[Source data]
——————————
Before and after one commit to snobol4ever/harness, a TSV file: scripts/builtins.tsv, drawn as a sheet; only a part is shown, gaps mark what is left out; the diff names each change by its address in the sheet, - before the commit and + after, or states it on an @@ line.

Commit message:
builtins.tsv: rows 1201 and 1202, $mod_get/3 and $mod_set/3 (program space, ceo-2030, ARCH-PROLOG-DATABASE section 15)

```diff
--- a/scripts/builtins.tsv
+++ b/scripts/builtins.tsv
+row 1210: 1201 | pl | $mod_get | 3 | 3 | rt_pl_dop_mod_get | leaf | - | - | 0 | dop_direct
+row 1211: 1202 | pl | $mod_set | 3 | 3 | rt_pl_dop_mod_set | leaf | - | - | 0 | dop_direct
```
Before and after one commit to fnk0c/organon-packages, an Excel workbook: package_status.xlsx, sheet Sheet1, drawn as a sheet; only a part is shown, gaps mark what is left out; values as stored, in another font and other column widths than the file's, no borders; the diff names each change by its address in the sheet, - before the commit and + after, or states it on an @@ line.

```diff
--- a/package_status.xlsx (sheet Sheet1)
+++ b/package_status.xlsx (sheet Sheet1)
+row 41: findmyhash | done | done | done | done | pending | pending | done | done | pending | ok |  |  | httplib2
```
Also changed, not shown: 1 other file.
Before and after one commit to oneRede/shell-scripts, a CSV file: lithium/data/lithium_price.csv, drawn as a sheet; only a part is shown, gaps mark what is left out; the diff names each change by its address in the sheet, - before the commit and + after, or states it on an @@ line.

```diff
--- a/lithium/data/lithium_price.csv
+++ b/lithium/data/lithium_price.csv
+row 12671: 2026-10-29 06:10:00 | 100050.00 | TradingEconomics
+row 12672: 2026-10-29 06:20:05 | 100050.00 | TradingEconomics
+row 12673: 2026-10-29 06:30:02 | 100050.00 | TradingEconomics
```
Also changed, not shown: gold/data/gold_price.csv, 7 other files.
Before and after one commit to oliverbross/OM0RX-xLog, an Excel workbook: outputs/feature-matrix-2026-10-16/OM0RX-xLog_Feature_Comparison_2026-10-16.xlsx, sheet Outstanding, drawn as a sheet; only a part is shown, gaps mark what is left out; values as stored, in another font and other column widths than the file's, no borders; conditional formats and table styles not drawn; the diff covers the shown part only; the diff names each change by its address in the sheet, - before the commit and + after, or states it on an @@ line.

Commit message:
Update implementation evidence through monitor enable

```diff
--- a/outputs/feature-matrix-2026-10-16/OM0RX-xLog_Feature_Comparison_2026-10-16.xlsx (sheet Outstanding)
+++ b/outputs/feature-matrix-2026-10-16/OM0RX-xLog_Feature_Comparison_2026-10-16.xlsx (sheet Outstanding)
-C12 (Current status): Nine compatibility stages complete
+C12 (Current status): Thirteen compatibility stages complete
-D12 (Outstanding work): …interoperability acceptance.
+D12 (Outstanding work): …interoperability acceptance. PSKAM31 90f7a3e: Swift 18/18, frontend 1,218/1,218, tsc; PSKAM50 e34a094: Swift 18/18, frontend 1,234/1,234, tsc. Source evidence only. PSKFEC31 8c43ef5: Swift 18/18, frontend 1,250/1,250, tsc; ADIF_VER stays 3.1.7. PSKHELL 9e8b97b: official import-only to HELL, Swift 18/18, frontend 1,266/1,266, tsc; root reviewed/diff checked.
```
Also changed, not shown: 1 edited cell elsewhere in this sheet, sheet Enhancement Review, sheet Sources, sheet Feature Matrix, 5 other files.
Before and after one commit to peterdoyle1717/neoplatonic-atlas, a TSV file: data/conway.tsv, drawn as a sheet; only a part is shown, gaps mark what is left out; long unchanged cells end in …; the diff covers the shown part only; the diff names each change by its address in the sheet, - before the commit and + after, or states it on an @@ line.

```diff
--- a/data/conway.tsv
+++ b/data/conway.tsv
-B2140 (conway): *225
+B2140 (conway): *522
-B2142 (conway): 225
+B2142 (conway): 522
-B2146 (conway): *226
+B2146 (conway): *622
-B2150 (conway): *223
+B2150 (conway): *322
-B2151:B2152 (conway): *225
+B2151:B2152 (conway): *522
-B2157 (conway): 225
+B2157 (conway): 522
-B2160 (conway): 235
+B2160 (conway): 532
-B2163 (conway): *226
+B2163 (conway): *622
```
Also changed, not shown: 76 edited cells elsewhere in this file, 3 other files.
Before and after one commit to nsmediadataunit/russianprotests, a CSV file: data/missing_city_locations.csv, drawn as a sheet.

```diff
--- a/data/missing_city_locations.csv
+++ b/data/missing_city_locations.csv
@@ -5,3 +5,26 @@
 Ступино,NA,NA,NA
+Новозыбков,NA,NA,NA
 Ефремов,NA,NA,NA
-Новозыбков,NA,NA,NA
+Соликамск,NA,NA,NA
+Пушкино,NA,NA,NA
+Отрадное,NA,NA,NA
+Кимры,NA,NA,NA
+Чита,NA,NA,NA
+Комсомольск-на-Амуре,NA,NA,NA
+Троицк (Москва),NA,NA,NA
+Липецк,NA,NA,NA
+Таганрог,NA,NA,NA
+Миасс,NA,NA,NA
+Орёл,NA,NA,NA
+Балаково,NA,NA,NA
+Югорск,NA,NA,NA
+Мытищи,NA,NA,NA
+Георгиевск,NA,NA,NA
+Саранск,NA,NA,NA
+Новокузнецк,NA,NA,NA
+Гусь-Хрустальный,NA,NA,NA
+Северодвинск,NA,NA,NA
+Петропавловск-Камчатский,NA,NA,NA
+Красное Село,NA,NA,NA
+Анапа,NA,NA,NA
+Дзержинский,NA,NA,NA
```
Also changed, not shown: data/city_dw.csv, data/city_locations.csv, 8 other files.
——————————
▸ Work to be completed
Each record above is to be reproduced verbatim.

▸ Solution to the exercise
Before and after one commit to snobol4ever/harness, a TSV file: scripts/builtins.tsv, drawn as a sheet; only a part is shown, gaps mark what is left out; the diff names each change by its address in the sheet, - before the commit and + after, or states it on an @@ line.

Commit message:
builtins.tsv: rows 1201 and 1202, $mod_get/3 and $mod_set/3 (program space, ceo-2030, ARCH-PROLOG-DATABASE section 15)

```diff
--- a/scripts/builtins.tsv
+++ b/scripts/builtins.tsv
+row 1210: 1201 | pl | $mod_get | 3 | 3 | rt_pl_dop_mod_get | leaf | - | - | 0 | dop_direct
+row 1211: 1202 | pl | $mod_set | 3 | 3 | rt_pl_dop_mod_set | leaf | - | - | 0 | dop_direct
```
Before and after one commit to fnk0c/organon-packages, an Excel workbook: package_status.xlsx, sheet Sheet1, drawn as a sheet; only a part is shown, gaps mark what is left out; values as stored, in another font and other column widths than the file's, no borders; the diff names each change by its address in the sheet, - before the commit and + after, or states it on an @@ line.

```diff
--- a/package_status.xlsx (sheet Sheet1)
+++ b/package_status.xlsx (sheet Sheet1)
+row 41: findmyhash | done | done | done | done | pending | pending | done | done | pending | ok |  |  | httplib2
```
Also changed, not shown: 1 other file.
Before and after one commit to oneRede/shell-scripts, a CSV file: lithium/data/lithium_price.csv, drawn as a sheet; only a part is shown, gaps mark what is left out; the diff names each change by its address in the sheet, - before the commit and + after, or states it on an @@ line.

```diff
--- a/lithium/data/lithium_price.csv
+++ b/lithium/data/lithium_price.csv
+row 12671: 2026-10-29 06:10:00 | 100050.00 | TradingEconomics
+row 12672: 2026-10-29 06:20:05 | 100050.00 | TradingEconomics
+row 12673: 2026-10-29 06:30:02 | 100050.00 | TradingEconomics
```
Also changed, not shown: gold/data/gold_price.csv, 7 other files.
Before and after one commit to oliverbross/OM0RX-xLog, an Excel workbook: outputs/feature-matrix-2026-10-16/OM0RX-xLog_Feature_Comparison_2026-10-16.xlsx, sheet Outstanding, drawn as a sheet; only a part is shown, gaps mark what is left out; values as stored, in another font and other column widths than the file's, no borders; conditional formats and table styles not drawn; the diff covers the shown part only; the diff names each change by its address in the sheet, - before the commit and + after, or states it on an @@ line.

Commit message:
Update implementation evidence through monitor enable

```diff
--- a/outputs/feature-matrix-2026-10-16/OM0RX-xLog_Feature_Comparison_2026-10-16.xlsx (sheet Outstanding)
+++ b/outputs/feature-matrix-2026-10-16/OM0RX-xLog_Feature_Comparison_2026-10-16.xlsx (sheet Outstanding)
-C12 (Current status): Nine compatibility stages complete
+C12 (Current status): Thirteen compatibility stages complete
-D12 (Outstanding work): …interoperability acceptance.
+D12 (Outstanding work): …interoperability acceptance. PSKAM31 90f7a3e: Swift 18/18, frontend 1,218/1,218, tsc; PSKAM50 e34a094: Swift 18/18, frontend 1,234/1,234, tsc. Source evidence only. PSKFEC31 8c43ef5: Swift 18/18, frontend 1,250/1,250, tsc; ADIF_VER stays 3.1.7. PSKHELL 9e8b97b: official import-only to HELL, Swift 18/18, frontend 1,266/1,266, tsc; root reviewed/diff checked.
```
Also changed, not shown: 1 edited cell elsewhere in this sheet, sheet Enhancement Review, sheet Sources, sheet Feature Matrix, 5 other files.
Before and after one commit to peterdoyle1717/neoplatonic-atlas, a TSV file: data/conway.tsv, drawn as a sheet; only a part is shown, gaps mark what is left out; long unchanged cells end in …; the diff covers the shown part only; the diff names each change by its address in the sheet, - before the commit and + after, or states it on an @@ line.

```diff
--- a/data/conway.tsv
+++ b/data/conway.tsv
-B2140 (conway): *225
+B2140 (conway): *522
-B2142 (conway): 225
+B2142 (conway): 522
-B2146 (conway): *226
+B2146 (conway): *622
-B2150 (conway): *223
+B2150 (conway): *322
-B2151:B2152 (conway): *225
+B2151:B2152 (conway): *522
-B2157 (conway): 225
+B2157 (conway): 522
-B2160 (conway): 235
+B2160 (conway): 532
-B2163 (conway): *226
+B2163 (conway): *622
```
Also changed, not shown: 76 edited cells elsewhere in this file, 3 other files.
Before and after one commit to nsmediadataunit/russianprotests, a CSV file: data/missing_city_locations.csv, drawn as a sheet.

```diff
--- a/data/missing_city_locations.csv
+++ b/data/missing_city_locations.csv
@@ -5,3 +5,26 @@
 Ступино,NA,NA,NA
+Новозыбков,NA,NA,NA
 Ефремов,NA,NA,NA
-Новозыбков,NA,NA,NA
+Соликамск,NA,NA,NA
+Пушкино,NA,NA,NA
+Отрадное,NA,NA,NA
+Кимры,NA,NA,NA
+Чита,NA,NA,NA
+Комсомольск-на-Амуре,NA,NA,NA
+Троицк (Москва),NA,NA,NA
+Липецк,NA,NA,NA
+Таганрог,NA,NA,NA
+Миасс,NA,NA,NA
+Орёл,NA,NA,NA
+Балаково,NA,NA,NA
+Югорск,NA,NA,NA
+Мытищи,NA,NA,NA
+Георгиевск,NA,NA,NA
+Саранск,NA,NA,NA
+Новокузнецк,NA,NA,NA
+Гусь-Хрустальный,NA,NA,NA
+Северодвинск,NA,NA,NA
+Петропавловск-Камчатский,NA,NA,NA
+Красное Село,NA,NA,NA
+Анапа,NA,NA,NA
+Дзержинский,NA,NA,NA
```
Also changed, not shown: data/city_dw.csv, data/city_locations.csv, 8 other files.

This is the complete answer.